Game Development Reference
Fox and Hounds , the game we will use for our project, does provide insights into
more complex evaluation functions. We will return in depth to evaluation
functions when we take up the project.
Our reasonably simple question started out, ''If I move here.'' Think of Tic-Tac-
Toe as a tree. From the root of the tree, there are nine branches, one for each
possible first move. Each of those branches has eight sub-branches, corre-
sponding to the possible second moves that could follow a first move. This is the
top of the search space that our AI will look through in search of victory.
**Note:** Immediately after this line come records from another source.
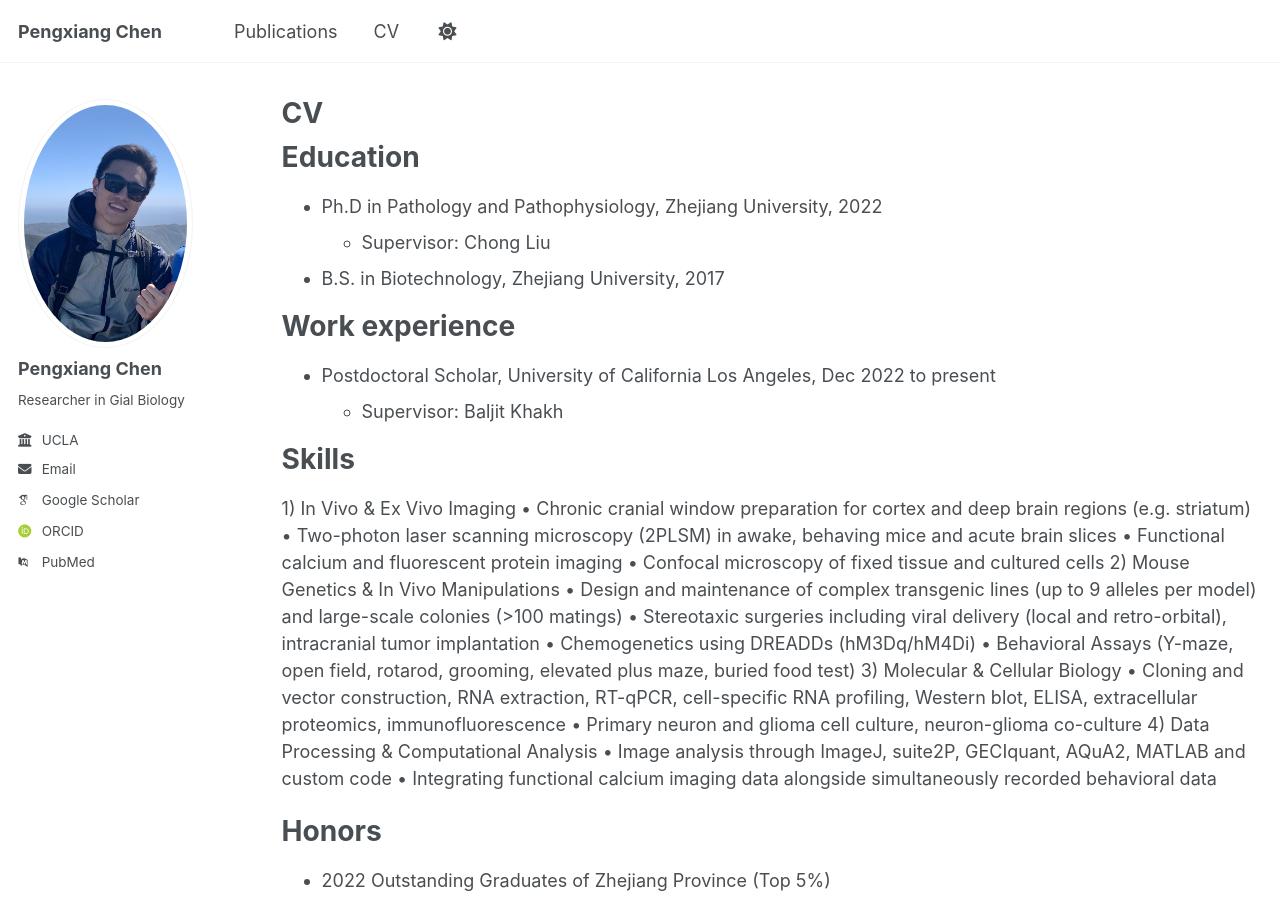
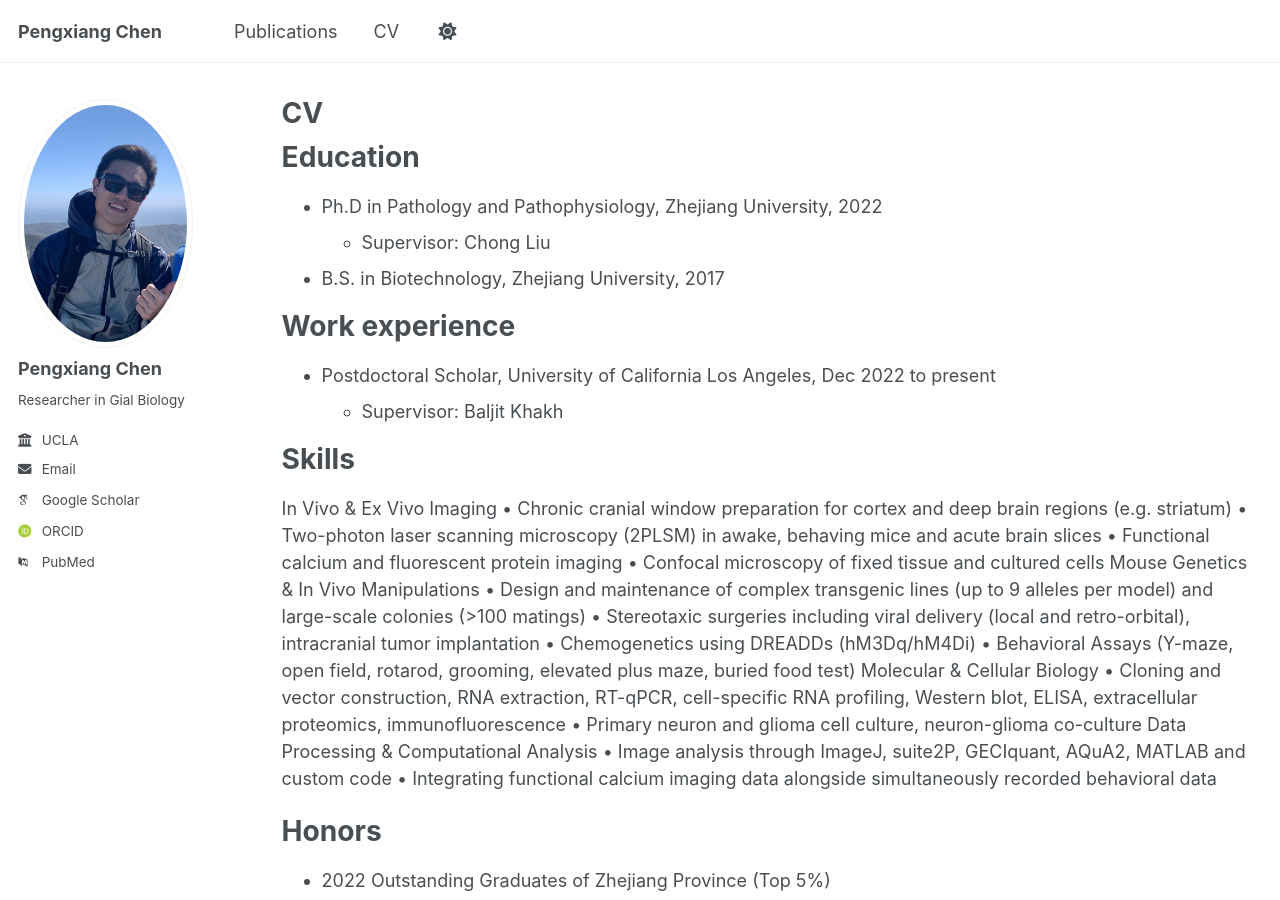
Before and after one commit to bluesea405/pxchen, a Jekyll site: the page built from _pages/cv.md, in a window 1280 px wide and 900 px high. Built offline with Jekyll 4.4.1, drawn with Linux system fonts in a browser that asks for light colours; some web fonts are replaced; a script that is not in the unit is left out.

Commit message:
Update cv.md

```diff
--- a/_pages/cv.md
+++ b/_pages/cv.md
@@ -22,20 +22,20 @@ Work experience
 
 Skills
 ======
-1)	In Vivo & Ex Vivo Imaging
+In Vivo & Ex Vivo Imaging
 •	Chronic cranial window preparation for cortex and deep brain regions (e.g. striatum)
 •	Two-photon laser scanning microscopy (2PLSM) in awake, behaving mice and acute brain slices
 •	Functional calcium and fluorescent protein imaging
 •	Confocal microscopy of fixed tissue and cultured cells
-2)	Mouse Genetics & In Vivo Manipulations
+Mouse Genetics & In Vivo Manipulations
 •	Design and maintenance of complex transgenic lines (up to 9 alleles per model) and large-scale colonies (>100 matings)
 •	Stereotaxic surgeries including viral delivery (local and retro-orbital), intracranial tumor implantation
 •	Chemogenetics using DREADDs (hM3Dq/hM4Di)
 •	Behavioral Assays (Y-maze, open field, rotarod, grooming, elevated plus maze, buried food test)
-3)	Molecular & Cellular Biology
+Molecular & Cellular Biology
 •	Cloning and vector construction, RNA extraction, RT-qPCR, cell-specific RNA profiling, Western blot, ELISA, extracellular proteomics, immunofluorescence
 •	Primary neuron and glioma cell culture, neuron-glioma co-culture
-4)	Data Processing & Computational Analysis
+Data Processing & Computational Analysis
 •	Image analysis through ImageJ, suite2P, GECIquant, AQuA2, MATLAB and custom code
 •	Integrating functional calcium imaging data alongside simultaneously recorded behavioral data
 
```
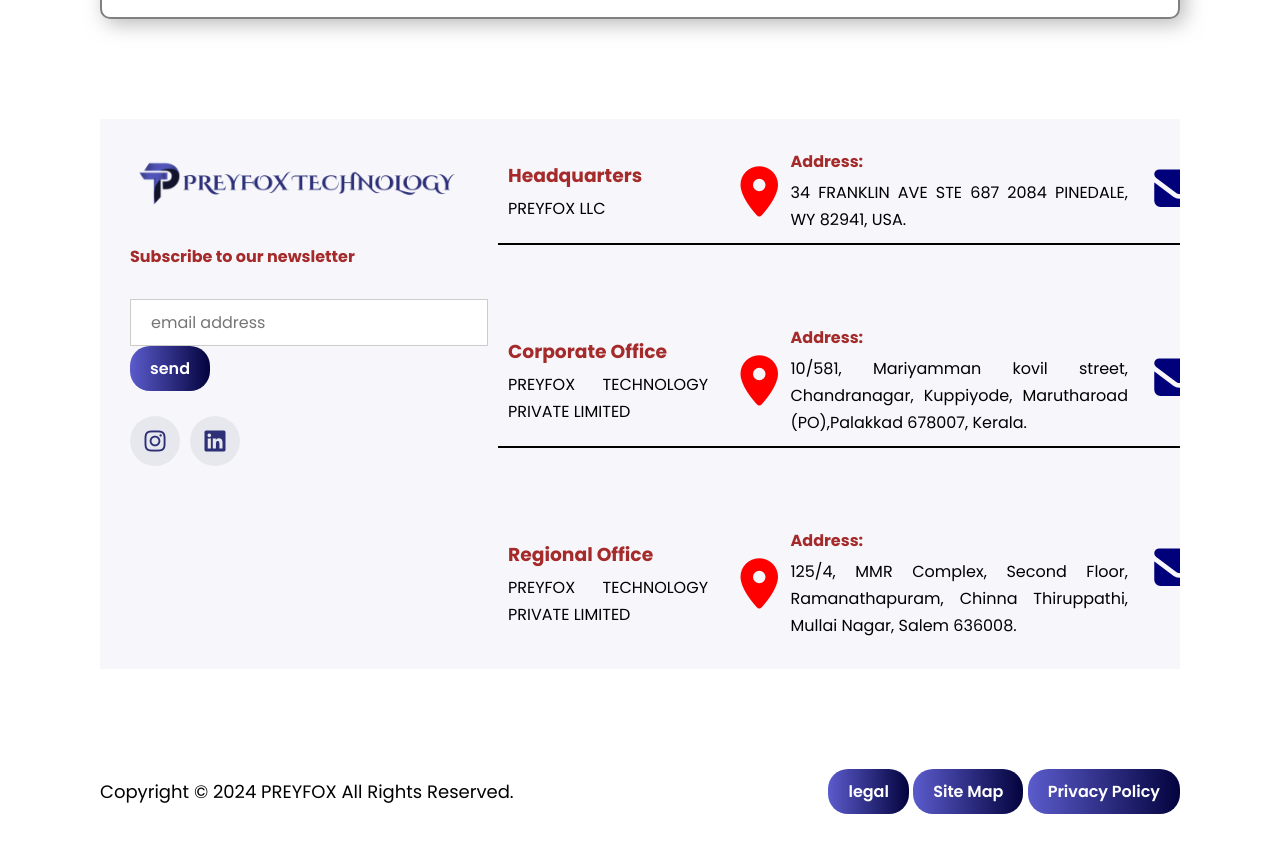
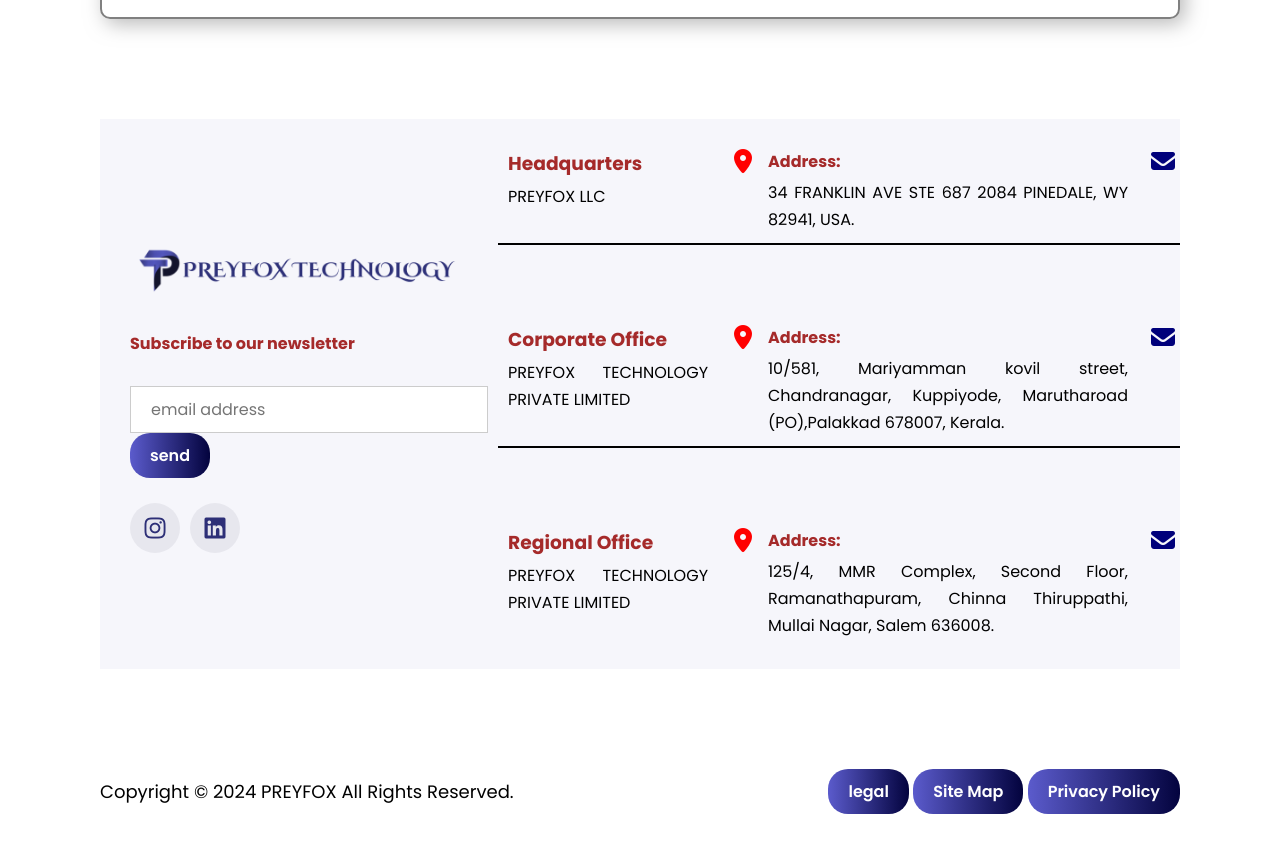
Before and after one commit to dinesh11132/prefox, a plain HTML site: page index.html in a window 1280 px wide. Shown: the part 6780-7632 px from the top of the page. Drawn offline with nearby package versions, Linux system fonts and the light colour scheme.

Commit message:
Refactor hover effects and improve layout alignment for better responsiveness

```diff
--- a/prefox.css
+++ b/prefox.css
@@ -369,7 +369,7 @@ i:hover {
  border: 2px solid rgb(133, 211, 248);
 }
 .box2:hover{
- transform: scale(1.15);
+ transform: scale(1);
   background-color: rgb(133, 211, 248);
  border: 2px solid rgb(133, 211, 248);
 }
@@ -379,7 +379,7 @@ i:hover {
   transform: scale(1.15);
 }
 .box4:hover{
- transform: scale(1.15);
+ transform: scale(1);
  background-color: rgb(133, 211, 248);
  border: 2px solid rgb(133, 211, 248);
 }
@@ -1036,6 +1036,7 @@ background: linear-gradient(to right, rgb(91, 91, 204), rgb(3, 3, 62));
 .side1 {
   display: flex;
   flex-direction: column;
+  justify-content: center;
   gap: 25px;
   padding: 10px;
 }
@@ -1087,14 +1088,15 @@ background: linear-gradient(to right, rgb(91, 91, 204), rgb(3, 3, 62));
   display: grid;
   grid-template-columns: 200px 400px 200px;
   justify-content: center;
-  align-items: center;
+  /* align-items: center; */
   gap: 20px;
   border-bottom: 2px solid;
   padding: 10px;
 }
 .location1 {
   display: flex;
-  align-items: center;
+   gap: 10px;
+  /* align-items: center; */
 }
 .email1 {
   display: flex;
@@ -1104,14 +1106,15 @@ background: linear-gradient(to right, rgb(91, 91, 204), rgb(3, 3, 62));
   display: grid;
   grid-template-columns: 200px 400px 200px;
   justify-content: center;
-  align-items: center;
+  /* align-items: center; */
   gap: 20px;
   border-bottom: 2px solid;
   padding: 10px;
 }
 .location2 {
   display: flex;
-  align-items: center;
+   gap: 10px;
+  /* align-items: center; */
 }
 .email2 {
   display: flex;
@@ -1121,20 +1124,27 @@ background: linear-gradient(to right, rgb(91, 91, 204), rgb(3, 3, 62));
   display: grid;
   grid-template-columns: 200px 400px 200px;
   justify-content: center;
-  align-items: center;
+  /* align-items: center; */
   gap: 20px;
 
   padding: 10px;
 }
 .location3 {
   display: flex;
-  align-items: center;
+  gap: 10px;
+
+  /* align-items: center; */
 }
 .email3 {
   display: flex;
   gap: 10px;
 }
-
+.log1 i{
+  font-size: x-large;
+}
+.log2 i{
+  font-size: x-large;
+}
 .side2 {
   padding-right: 30px;
 }
@@ -1160,6 +1170,7 @@ background: linear-gradient(to right, rgb(91, 91, 204), rgb(3, 3, 62));
 background: linear-gradient(to right, rgb(91, 91, 204), rgb(3, 3, 62));
   cursor: pointer;
 }
+
 
   .choose
  {
```
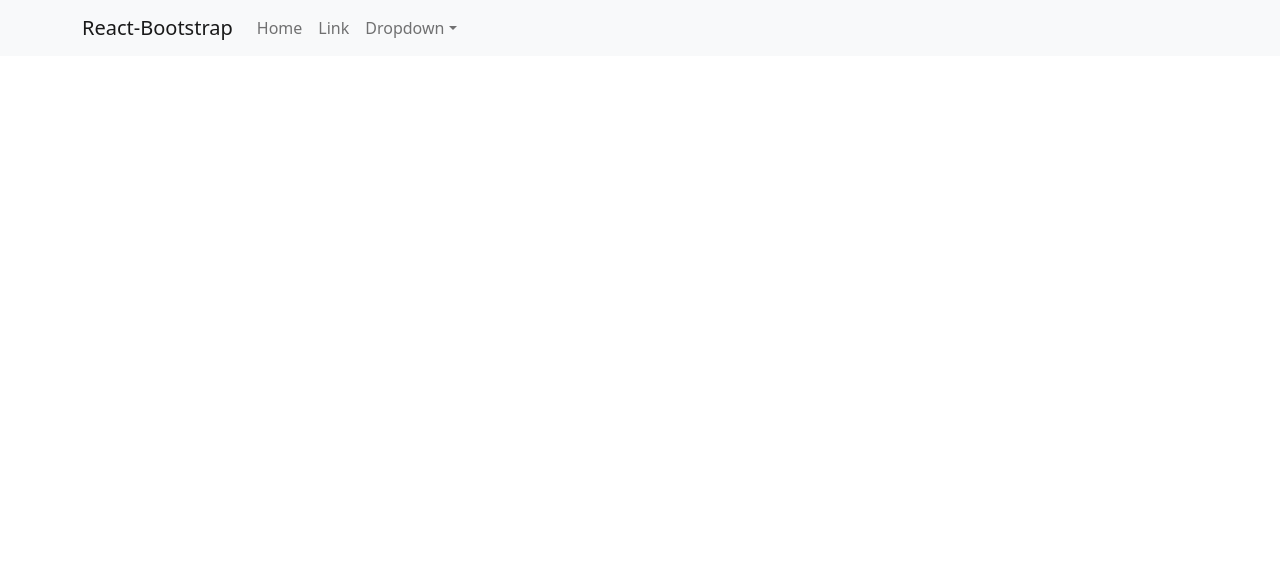
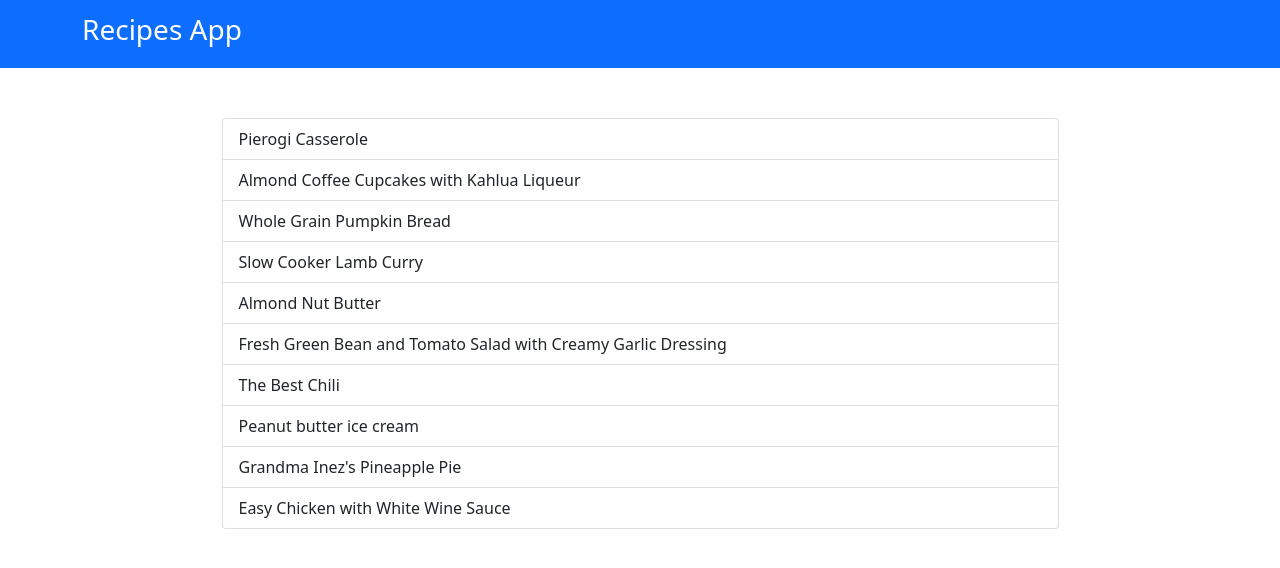
Before and after one commit to GalenCasstevens/Recipes-App, a React (Create React App) app: page / in a window 1280 px wide. Shown: the top 568 px of the page. Built offline with nearby package versions, Linux system fonts and the light colour scheme.

Commit message:
displaying list of recipes

```diff
--- a/src/App.js
+++ b/src/App.js
@@ -1,8 +1,16 @@
 import Header from './components/Header';
+import RecipeList from './components/RecipeList';
 import 'bootstrap/dist/css/bootstrap.min.css';
 
 function App() {
-	return <Header />;
+	return (
+		<>
+			<Header />
+			<div className="container">
+				<RecipeList />
+			</div>
+		</>
+	);
 }
 
 export default App;
--- a/src/components/Header.jsx
+++ b/src/components/Header.jsx
@@ -2,10 +2,12 @@ import { Container, Nav, Navbar, NavDropdown } from 'react-bootstrap';
 
 function Header() {
 	return (
-		<Navbar bg="light" expand="lg">
+		<Navbar bg="primary" variant="dark">
 			<Container>
-				<Navbar.Brand href="#home">React-Bootstrap</Navbar.Brand>
-				<Navbar.Toggle aria-controls="basic-navbar-nav" />
+				<Navbar.Brand href="#">
+					<h3>Recipes App</h3>
+				</Navbar.Brand>
+				{/* <Navbar.Toggle aria-controls="basic-navbar-nav" />
 				<Navbar.Collapse id="basic-navbar-nav">
 					<Nav className="me-auto">
 						<Nav.Link href="#home">Home</Nav.Link>
@@ -22,7 +24,7 @@ function Header() {
 							</NavDropdown.Item>
 						</NavDropdown>
 					</Nav>
-				</Navbar.Collapse>
+				</Navbar.Collapse> */}
 			</Container>
 		</Navbar>
 	);
--- a/src/components/RecipeList.jsx
+++ b/src/components/RecipeList.jsx
@@ -1,5 +1,34 @@
+import { useState } from 'react';
+import { ListGroup } from 'react-bootstrap';
+import RecipeData from '../data/RecipeData';
+
 function RecipeList() {
-	return <div></div>;
+	const [recipes, setRecipes] = useState(RecipeData.recipes);
+
+	if (!recipes || recipes.length === 0) return <p>No Recipes Yet</p>;
+
+	// useEffect(() => {
+	// 	fetchRecipes();
+	// }, []);
+
+	// const fetchRecipes = async () => {
+	// 	const response = await fetch(
+	// 		`${process.env.REACT_APP_SPOONACULAR_URL}/recipes/random?apiKey=${process.env.REACT_APP_API_KEY}&number=10`
+	// 	);
+
+	// 	const data = await response.json();
+
+	// 	setRecipes(data.recipes);
+	// 	setLoading(false);
+	// };
+
+	return (
+		<ListGroup as="ul" className="recipe-list">
+			{recipes.map((recipe) => (
+				<ListGroup.Item as="li">{recipe.title}</ListGroup.Item>
+			))}
+		</ListGroup>
+	);
 }
 
 export default RecipeList;
--- a/src/index.css
+++ b/src/index.css
@@ -11,12 +11,6 @@ body {
 	line-height: 1.6;
 }
 
-.container {
-	max-width: 768px;
-	margin: auto;
-	padding: 0 20px;
-}
-
 header {
 	height: 70px;
 	width: 100%;
@@ -25,3 +19,14 @@ header {
 	align-items: center;
 	margin-bottom: 30px;
 }
+
+.container {
+	max-width: 768px;
+	margin: auto;
+	padding: 0 20px;
+}
+
+.recipe-list {
+	max-width: 75%;
+	margin: 50px auto 0 auto;
+}
```
Also changed, not shown: src/components/Recipes.jsx (deleted, +0 -40 lines).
If we count the number of possible game boards in the first three levels, there is one
empty game board, nine game boards with one move, and 72 boards with two
moves on them. As it turns out, while there are nine squares available for a first
move, there are only three different kinds of first moves: the center, any corner,
and the middle of an outer row or column. You can make your favorite corner into
any other corner simply by viewing the game from another angle—you do not
need tomove any marks! From those three first moves, there are 12 kinds of second
move. This is shown in Figure 6.1, from Wikimedia Commons [Wikimedia04].
From the figure, we see that there are 12 kinds of boards after two moves, while
our na¨ve method of look-ahead calls for 72 boards. We can get rid of ˙ ¨ of the
expected workload if our code is smart enough to realize that most opening
moves are the same as some other opening moves, and only the unique ones need
to be evaluated. This is called pruning , and the numbers show how effective it can
be at fighting computational complexity. The idea with pruning is that the
numbers that we multiply together to measure complexity are all smaller
numbers than before. Our computational ''grenade'' either takes longer to
explode or becomes a less problematic firecracker.
In the Tic-Tac-Toe example, there was no loss of information after pruning.
There are other kinds of pruning that may cause loss of information, however.
One of the most common kinds of pruning is to limit the depth of the look-
ahead. Tic-Tac-Toe has barely any middle ground where setting a depth limit
makes sense. It takes five moves of look-ahead at the opening move to see the first
possible victory. After four or more moves have been made, there are five or
fewer moves left in the game. In other games, the AI programmer sets the look-
ahead ''high enough to stay out of trouble, low enough to run quickly.'' If that
limit is too low, the player will observe something like, ''Now he sees it coming,